(EXERCISE BRIEF): Could you count the lines below that include the word "right" and give only the number?

(DATASET ENTRIES):

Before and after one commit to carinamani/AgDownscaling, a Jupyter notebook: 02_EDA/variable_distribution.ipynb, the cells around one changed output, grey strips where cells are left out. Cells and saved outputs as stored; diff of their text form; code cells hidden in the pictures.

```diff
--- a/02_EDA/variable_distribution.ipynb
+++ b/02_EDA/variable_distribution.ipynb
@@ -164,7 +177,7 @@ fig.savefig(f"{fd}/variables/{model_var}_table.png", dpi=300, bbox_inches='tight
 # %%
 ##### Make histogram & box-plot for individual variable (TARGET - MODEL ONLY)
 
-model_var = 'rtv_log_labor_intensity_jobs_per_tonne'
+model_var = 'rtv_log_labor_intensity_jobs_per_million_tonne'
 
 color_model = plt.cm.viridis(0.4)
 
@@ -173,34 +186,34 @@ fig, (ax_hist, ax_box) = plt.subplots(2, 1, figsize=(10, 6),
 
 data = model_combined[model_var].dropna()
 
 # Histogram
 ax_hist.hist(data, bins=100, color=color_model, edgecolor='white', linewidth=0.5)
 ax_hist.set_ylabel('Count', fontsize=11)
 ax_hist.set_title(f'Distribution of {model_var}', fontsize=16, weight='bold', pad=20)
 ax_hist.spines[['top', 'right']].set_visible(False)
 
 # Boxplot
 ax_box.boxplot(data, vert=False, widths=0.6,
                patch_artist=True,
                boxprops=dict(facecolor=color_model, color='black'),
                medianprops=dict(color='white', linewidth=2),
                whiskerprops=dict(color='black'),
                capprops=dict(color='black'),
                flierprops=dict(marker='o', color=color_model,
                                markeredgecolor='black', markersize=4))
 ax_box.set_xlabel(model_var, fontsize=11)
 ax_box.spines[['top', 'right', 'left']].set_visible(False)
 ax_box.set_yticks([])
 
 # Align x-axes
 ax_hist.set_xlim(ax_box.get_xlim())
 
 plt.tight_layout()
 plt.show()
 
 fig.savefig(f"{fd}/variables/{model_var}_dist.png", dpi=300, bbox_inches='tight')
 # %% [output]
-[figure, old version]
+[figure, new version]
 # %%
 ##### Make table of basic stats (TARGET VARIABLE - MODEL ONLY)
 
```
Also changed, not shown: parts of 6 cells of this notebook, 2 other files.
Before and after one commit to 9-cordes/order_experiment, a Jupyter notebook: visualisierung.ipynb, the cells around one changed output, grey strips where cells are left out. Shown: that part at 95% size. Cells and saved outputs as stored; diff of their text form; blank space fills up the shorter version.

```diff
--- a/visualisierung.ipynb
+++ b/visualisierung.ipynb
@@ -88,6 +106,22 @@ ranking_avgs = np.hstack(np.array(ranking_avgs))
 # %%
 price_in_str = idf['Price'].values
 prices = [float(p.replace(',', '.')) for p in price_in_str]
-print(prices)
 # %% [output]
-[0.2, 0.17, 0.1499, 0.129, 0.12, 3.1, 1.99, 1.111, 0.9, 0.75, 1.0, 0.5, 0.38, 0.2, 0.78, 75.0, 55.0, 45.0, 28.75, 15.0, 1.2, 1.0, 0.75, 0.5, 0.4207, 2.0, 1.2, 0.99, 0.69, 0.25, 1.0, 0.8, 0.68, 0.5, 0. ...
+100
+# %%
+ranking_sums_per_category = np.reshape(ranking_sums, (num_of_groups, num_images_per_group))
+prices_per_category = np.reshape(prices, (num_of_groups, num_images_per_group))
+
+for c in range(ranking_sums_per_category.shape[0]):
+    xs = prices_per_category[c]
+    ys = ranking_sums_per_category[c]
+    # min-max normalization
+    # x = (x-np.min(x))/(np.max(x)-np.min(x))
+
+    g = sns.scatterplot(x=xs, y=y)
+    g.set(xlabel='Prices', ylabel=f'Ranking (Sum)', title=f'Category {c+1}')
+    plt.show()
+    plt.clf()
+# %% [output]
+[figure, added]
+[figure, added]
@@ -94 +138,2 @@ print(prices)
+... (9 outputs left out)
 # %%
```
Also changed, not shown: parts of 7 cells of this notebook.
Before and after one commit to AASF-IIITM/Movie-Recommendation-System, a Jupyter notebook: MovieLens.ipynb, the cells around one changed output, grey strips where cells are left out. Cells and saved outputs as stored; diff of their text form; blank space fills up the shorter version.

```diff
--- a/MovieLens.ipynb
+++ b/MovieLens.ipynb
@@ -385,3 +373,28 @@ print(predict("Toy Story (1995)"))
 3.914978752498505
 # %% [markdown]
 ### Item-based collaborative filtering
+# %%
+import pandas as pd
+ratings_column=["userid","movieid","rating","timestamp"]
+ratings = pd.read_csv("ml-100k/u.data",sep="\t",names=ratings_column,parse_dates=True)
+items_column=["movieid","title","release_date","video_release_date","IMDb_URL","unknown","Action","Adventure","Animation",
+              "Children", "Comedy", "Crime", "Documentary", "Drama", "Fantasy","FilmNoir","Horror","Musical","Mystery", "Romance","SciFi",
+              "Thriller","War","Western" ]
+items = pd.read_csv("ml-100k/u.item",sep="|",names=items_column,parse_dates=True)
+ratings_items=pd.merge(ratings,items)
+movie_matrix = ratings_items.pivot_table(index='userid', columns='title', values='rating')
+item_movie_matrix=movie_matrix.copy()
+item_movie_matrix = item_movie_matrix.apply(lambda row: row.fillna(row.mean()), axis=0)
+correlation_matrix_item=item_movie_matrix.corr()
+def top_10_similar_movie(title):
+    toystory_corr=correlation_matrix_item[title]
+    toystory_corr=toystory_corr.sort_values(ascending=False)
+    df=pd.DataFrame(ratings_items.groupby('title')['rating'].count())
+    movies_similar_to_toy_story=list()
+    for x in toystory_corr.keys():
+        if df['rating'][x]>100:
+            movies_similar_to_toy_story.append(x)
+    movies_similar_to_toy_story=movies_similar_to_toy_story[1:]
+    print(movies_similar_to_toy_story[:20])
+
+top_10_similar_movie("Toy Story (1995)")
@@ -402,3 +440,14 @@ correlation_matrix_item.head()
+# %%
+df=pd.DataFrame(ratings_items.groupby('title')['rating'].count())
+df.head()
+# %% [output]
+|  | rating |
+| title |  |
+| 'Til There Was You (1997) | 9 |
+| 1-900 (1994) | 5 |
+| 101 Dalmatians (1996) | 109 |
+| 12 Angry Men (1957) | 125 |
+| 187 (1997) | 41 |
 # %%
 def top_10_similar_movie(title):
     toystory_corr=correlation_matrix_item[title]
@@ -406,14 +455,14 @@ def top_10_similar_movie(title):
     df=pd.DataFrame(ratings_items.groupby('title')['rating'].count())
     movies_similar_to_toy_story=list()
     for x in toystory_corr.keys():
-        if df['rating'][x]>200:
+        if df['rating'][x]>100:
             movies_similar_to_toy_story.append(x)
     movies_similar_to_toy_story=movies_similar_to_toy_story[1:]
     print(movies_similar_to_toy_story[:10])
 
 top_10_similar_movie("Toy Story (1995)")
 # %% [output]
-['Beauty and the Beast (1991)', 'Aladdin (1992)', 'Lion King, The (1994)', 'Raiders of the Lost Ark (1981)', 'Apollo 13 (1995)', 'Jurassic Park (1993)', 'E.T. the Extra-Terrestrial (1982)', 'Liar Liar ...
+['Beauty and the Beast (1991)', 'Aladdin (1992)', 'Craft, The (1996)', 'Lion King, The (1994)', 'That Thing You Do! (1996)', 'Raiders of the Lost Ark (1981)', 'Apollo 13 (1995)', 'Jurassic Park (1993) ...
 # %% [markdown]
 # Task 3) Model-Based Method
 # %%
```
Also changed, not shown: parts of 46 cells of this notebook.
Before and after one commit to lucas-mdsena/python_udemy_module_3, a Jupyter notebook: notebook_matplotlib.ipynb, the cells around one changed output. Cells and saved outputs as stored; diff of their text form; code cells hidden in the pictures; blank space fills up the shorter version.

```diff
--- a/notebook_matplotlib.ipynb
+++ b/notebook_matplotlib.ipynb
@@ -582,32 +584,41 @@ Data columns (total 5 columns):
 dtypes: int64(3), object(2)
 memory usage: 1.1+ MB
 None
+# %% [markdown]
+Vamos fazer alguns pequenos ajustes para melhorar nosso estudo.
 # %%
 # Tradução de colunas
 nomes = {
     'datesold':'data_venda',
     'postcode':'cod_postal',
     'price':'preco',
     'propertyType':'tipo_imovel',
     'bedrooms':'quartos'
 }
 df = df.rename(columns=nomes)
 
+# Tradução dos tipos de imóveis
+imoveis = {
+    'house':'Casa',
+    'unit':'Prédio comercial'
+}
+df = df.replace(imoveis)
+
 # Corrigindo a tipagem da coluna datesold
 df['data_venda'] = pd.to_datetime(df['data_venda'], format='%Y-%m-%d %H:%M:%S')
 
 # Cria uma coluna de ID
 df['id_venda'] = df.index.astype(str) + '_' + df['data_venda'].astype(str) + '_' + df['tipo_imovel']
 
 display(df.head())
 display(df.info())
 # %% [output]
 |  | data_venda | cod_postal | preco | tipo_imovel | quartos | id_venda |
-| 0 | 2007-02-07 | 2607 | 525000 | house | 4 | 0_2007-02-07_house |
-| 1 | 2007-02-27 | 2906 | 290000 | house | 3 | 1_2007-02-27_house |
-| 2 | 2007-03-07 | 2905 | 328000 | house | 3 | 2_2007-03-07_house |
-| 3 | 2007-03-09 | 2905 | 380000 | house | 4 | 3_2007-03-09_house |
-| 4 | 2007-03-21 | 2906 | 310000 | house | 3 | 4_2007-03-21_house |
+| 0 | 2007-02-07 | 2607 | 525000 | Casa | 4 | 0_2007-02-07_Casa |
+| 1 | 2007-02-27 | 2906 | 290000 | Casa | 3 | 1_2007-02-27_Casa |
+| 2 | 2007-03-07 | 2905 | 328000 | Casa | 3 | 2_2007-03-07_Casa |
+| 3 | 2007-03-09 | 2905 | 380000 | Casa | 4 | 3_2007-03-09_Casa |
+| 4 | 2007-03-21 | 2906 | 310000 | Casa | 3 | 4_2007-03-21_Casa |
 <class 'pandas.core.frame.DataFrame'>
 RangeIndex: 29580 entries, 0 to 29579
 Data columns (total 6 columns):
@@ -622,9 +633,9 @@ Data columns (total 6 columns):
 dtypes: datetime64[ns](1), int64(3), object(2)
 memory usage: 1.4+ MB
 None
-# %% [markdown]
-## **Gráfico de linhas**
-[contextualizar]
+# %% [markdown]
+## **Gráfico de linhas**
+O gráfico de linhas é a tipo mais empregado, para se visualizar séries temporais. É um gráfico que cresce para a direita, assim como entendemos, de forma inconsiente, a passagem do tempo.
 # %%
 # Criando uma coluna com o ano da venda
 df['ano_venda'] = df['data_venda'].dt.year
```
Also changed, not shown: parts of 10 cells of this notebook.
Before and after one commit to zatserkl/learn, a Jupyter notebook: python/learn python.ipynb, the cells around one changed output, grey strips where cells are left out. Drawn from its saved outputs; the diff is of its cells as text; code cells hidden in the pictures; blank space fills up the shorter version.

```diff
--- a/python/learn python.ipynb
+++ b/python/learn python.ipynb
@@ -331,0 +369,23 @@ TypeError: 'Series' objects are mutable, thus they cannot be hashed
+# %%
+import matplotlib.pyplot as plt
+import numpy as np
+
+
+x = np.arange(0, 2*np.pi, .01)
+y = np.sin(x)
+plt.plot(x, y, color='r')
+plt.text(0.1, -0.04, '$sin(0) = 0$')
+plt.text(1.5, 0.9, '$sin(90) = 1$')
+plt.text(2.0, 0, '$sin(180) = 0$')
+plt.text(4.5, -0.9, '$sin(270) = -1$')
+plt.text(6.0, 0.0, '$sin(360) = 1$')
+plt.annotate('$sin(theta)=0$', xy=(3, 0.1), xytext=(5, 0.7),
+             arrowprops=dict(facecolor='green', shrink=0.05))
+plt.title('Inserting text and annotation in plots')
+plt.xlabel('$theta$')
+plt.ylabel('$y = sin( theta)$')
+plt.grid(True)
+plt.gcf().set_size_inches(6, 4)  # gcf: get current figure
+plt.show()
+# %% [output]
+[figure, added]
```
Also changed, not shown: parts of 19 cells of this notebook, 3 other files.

(RESPONSE): 2